Quality: 4 out of 5
Trip-O-Meter: 4.5 out of 5
Dub is the wildly psychedelic offshoot of reggae that I have thus far pretty much ignored in my reviews. Of course if you're unfamiliar with the genre it wouldn't hurt to head for the better works of Lee 'Scratch' Perry or King Tubby. For now though we'll blast out of the Caribbean to find a pretty rare album from British dub producer Adrian Sherwood with his Creation Rebel project. Now, this band had several fine albums (some others of which we may eventually see here), but this is the one that got me hooked onto these guys and is a pretty wild trip into the reggae stratosphere.
Dub is synonymous with weird echoing sound and deformed proto-samples, but Starship Africa seems to take everything one additional step out there. As it should, the tracks rest on a rock solid rhythm, but all the audio effects and sounds drifting around here are fair game for an interstellar interpretation. The original album was arranged into two side-long groupings, Starship Africa and Space Moment. As far as the bedrock of the LP is concerned, most of the tracks are pretty similar. The layering of sounds on top of that is the main bit of creativity at work here, and it's some of the best I've heard in this sort of setting. Spaced-out alien voices, bubbling synths, and ringing percussion are combined and recombined in some pretty mind bending ways.
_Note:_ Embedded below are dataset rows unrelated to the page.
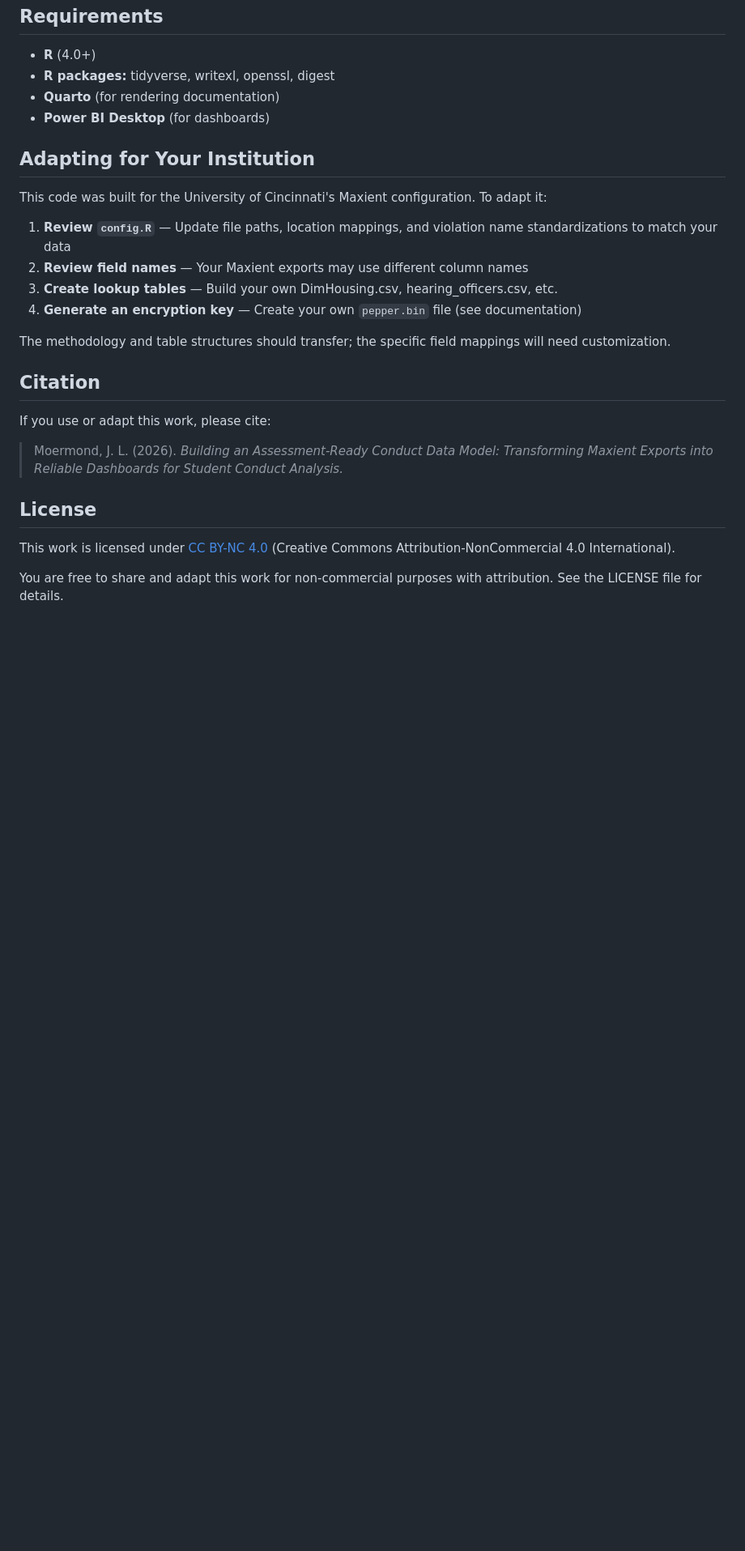
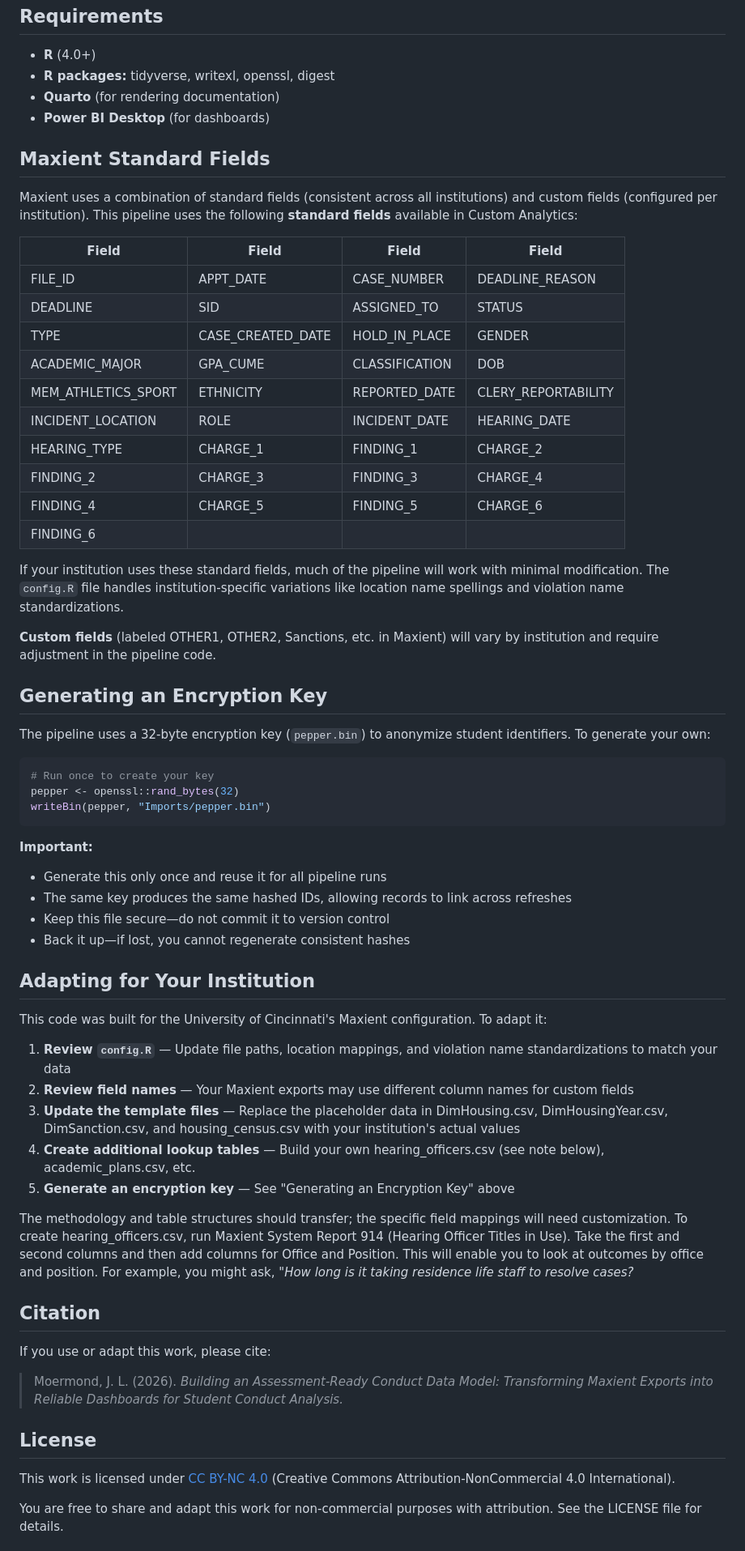
Before and after one commit to stdntaffrsanalyst/conduct-data-model, a Markdown page: README.md, the part around one of its changes. Shown at 81% size. GitHub-like rendering; blank space fills up the shorter version.

````diff
--- a/README.md
+++ b/README.md
@@ -114,16 +116,54 @@ Student IDs, case numbers, and file IDs are hashed using HMAC-SHA256, making the
 - **Quarto** (for rendering documentation)
 - **Power BI Desktop** (for dashboards)
 
+## Maxient Standard Fields
+
+Maxient uses a combination of standard fields (consistent across all institutions) and custom fields (configured per institution). This pipeline uses the following **standard fields** available in Custom Analytics:
+
+| Field | Field | Field | Field |
+|-------|-------|-------|-------|
+| FILE_ID | APPT_DATE | CASE_NUMBER | DEADLINE_REASON |
+| DEADLINE | SID | ASSIGNED_TO | STATUS |
+| TYPE | CASE_CREATED_DATE | HOLD_IN_PLACE | GENDER |
+| ACADEMIC_MAJOR | GPA_CUME | CLASSIFICATION | DOB |
+| MEM_ATHLETICS_SPORT | ETHNICITY | REPORTED_DATE | CLERY_REPORTABILITY |
+| INCIDENT_LOCATION | ROLE | INCIDENT_DATE | HEARING_DATE |
+| HEARING_TYPE | CHARGE_1 | FINDING_1 | CHARGE_2 |
+| FINDING_2 | CHARGE_3 | FINDING_3 | CHARGE_4 |
+| FINDING_4 | CHARGE_5 | FINDING_5 | CHARGE_6 |
+| FINDING_6 | | | |
+
+If your institution uses these standard fields, much of the pipeline will work with minimal modification. The `config.R` file handles institution-specific variations like location name spellings and violation name standardizations.
+
+**Custom fields** (labeled OTHER1, OTHER2, Sanctions, etc. in Maxient) will vary by institution and require adjustment in the pipeline code.
+
+## Generating an Encryption Key
+
+The pipeline uses a 32-byte encryption key (`pepper.bin`) to anonymize student identifiers. To generate your own:
+
+```r
+# Run once to create your key
+pepper <- openssl::rand_bytes(32)
+writeBin(pepper, "Imports/pepper.bin")
+```
+
+**Important:**
+- Generate this only once and reuse it for all pipeline runs
+- The same key produces the same hashed IDs, allowing records to link across refreshes
+- Keep this file secure—do not commit it to version control
+- Back it up—if lost, you cannot regenerate consistent hashes
+
 ## Adapting for Your Institution
 
 This code was built for the University of Cincinnati's Maxient configuration. To adapt it:
 
 1. **Review `config.R`** — Update file paths, location mappings, and violation name standardizations to match your data
-2. **Review field names** — Your Maxient exports may use different column names
-3. **Create lookup tables** — Build your own DimHousing.csv, hearing_officers.csv, etc.
-4. **Generate an encryption key** — Create your own `pepper.bin` file (see documentation)
+2. **Review field names** — Your Maxient exports may use different column names for custom fields
+3. **Update the template files** — Replace the placeholder data in DimHousing.csv, DimHousingYear.csv, DimSanction.csv, and housing_census.csv with your institution's actual values
+4. **Create additional lookup tables** — Build your own hearing_officers.csv (see note below), academic_plans.csv, etc.
+5. **Generate an encryption key** — See "Generating an Encryption Key" above
 
-The methodology and table structures should transfer; the specific field mappings will need customization.
+The methodology and table structures should transfer; the specific field mappings will need customization. To create hearing_officers.csv, run Maxient System Report 914 (Hearing Officer Titles in Use). Take the first and second columns and then add columns for Office and Position. This will enable you to look at outcomes by office and position.  For example, you might ask, *"How long is it taking residence life staff to resolve cases?*
 
 ## Citation
 
````
Also changed, not shown: other parts of README.md (+7 -5 lines).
If you have yet to enter the world of dub, this isn't the worst introduction and this album serves as a fine litmus test for the genre. For anyone, you'll get to hear the best of a practically unheralded master of the form. If you have any love for dub, I think it's worth giving this a spin or three.